_Goal of the exercise_. Only a number is wanted: the count of lines in this listing that contain "story".
[Start of Attachment]
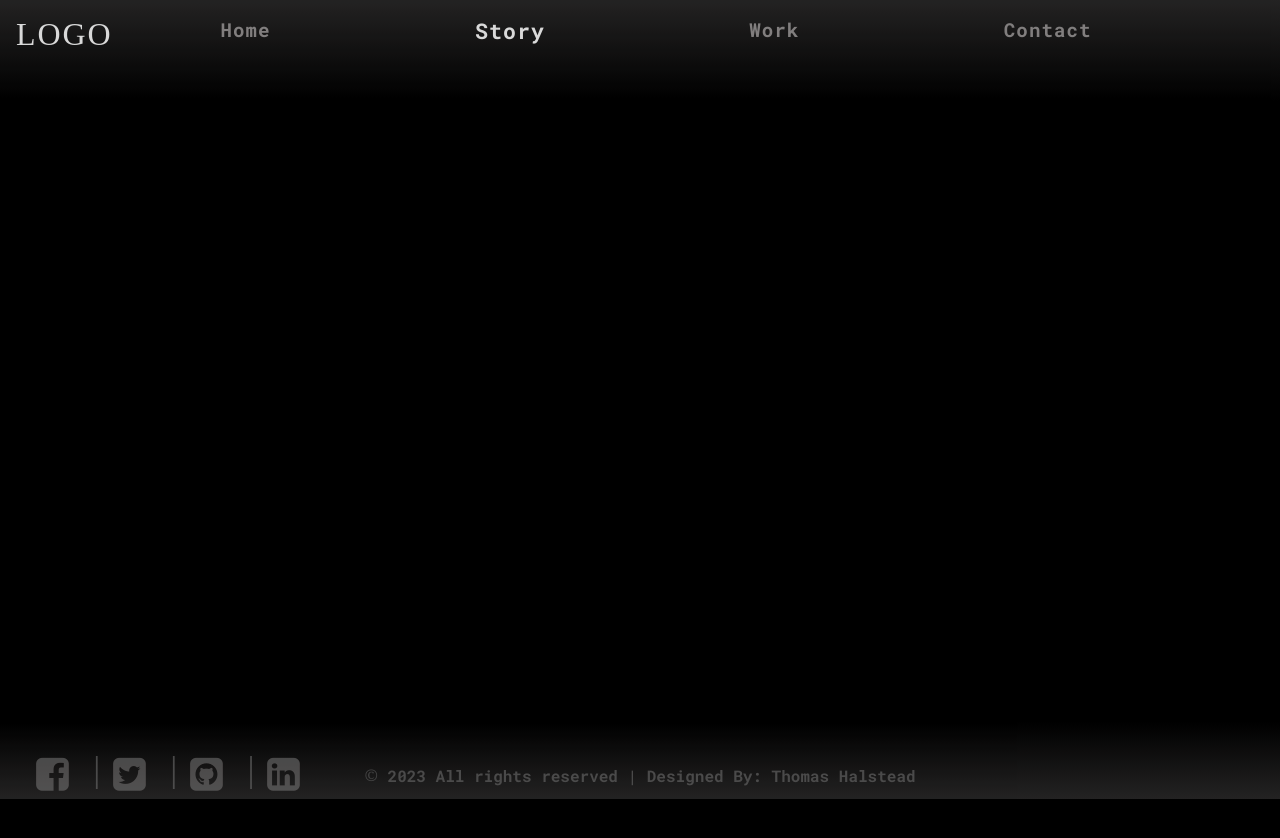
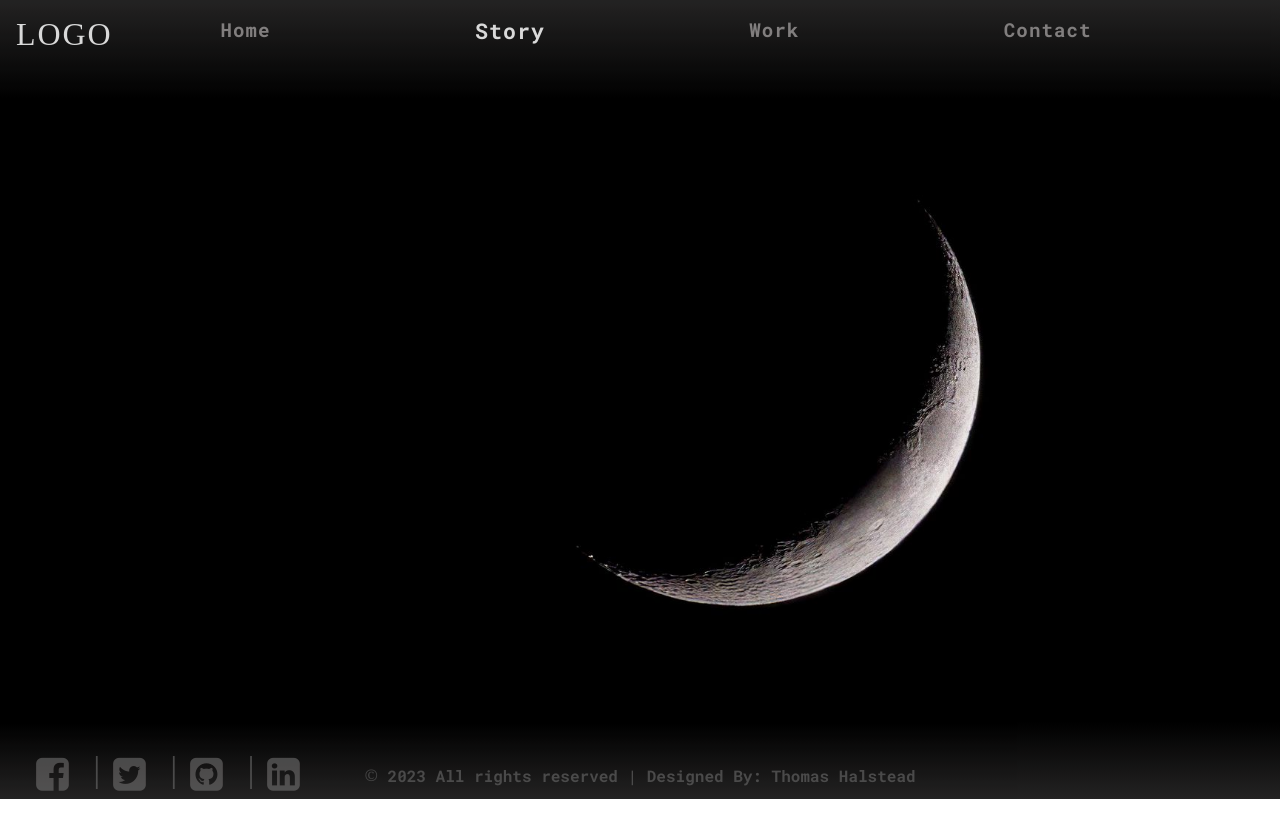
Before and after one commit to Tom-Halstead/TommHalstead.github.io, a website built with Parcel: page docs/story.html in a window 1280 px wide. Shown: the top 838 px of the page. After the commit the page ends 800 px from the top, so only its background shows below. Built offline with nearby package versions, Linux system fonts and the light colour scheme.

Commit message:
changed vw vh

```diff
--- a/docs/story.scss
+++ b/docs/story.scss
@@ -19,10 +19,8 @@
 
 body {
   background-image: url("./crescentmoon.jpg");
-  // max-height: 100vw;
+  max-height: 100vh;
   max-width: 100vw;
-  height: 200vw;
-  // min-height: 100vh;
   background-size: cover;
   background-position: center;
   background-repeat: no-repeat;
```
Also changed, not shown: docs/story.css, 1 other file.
[End of Attachment]
[Start of Attachment]
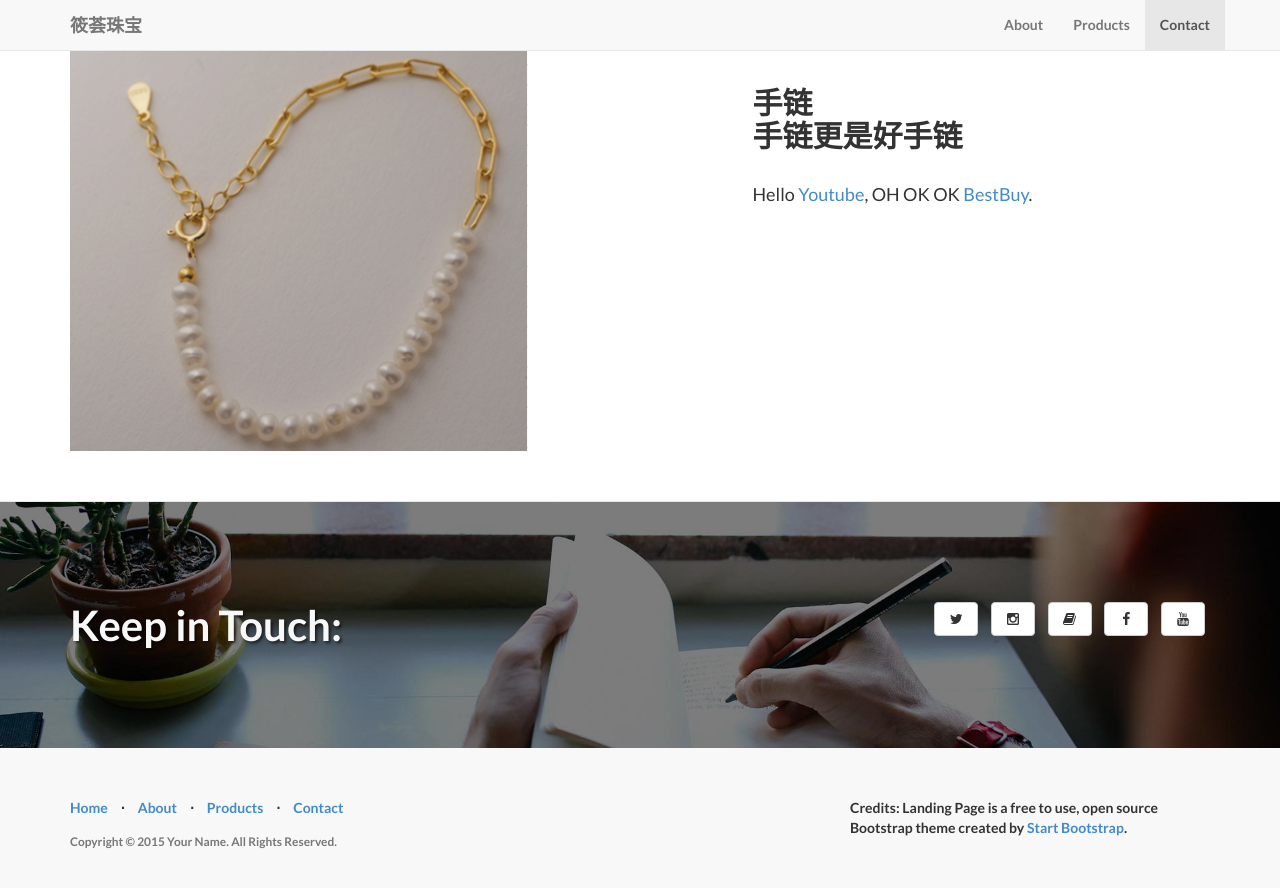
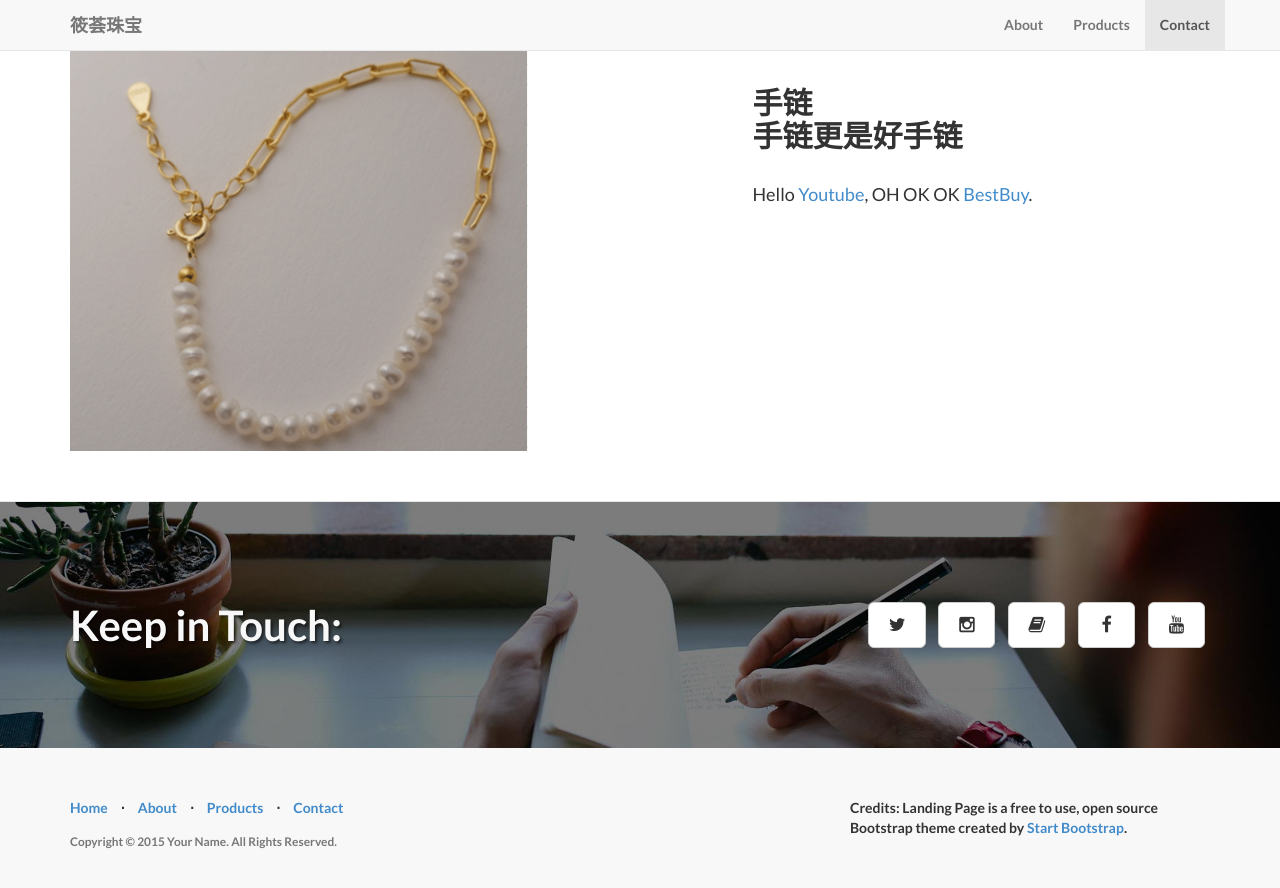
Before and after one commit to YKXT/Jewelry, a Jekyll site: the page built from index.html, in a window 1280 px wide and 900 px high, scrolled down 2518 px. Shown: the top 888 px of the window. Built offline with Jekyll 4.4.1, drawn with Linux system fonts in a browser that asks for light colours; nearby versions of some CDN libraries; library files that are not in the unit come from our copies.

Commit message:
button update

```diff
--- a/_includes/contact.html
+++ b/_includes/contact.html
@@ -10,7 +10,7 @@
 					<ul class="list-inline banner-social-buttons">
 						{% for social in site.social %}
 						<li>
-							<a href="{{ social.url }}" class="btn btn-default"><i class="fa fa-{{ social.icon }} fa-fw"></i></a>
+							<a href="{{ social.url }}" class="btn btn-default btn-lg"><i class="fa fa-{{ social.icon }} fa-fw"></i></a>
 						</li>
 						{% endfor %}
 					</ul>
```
[End of Attachment]
_Final answer_. 4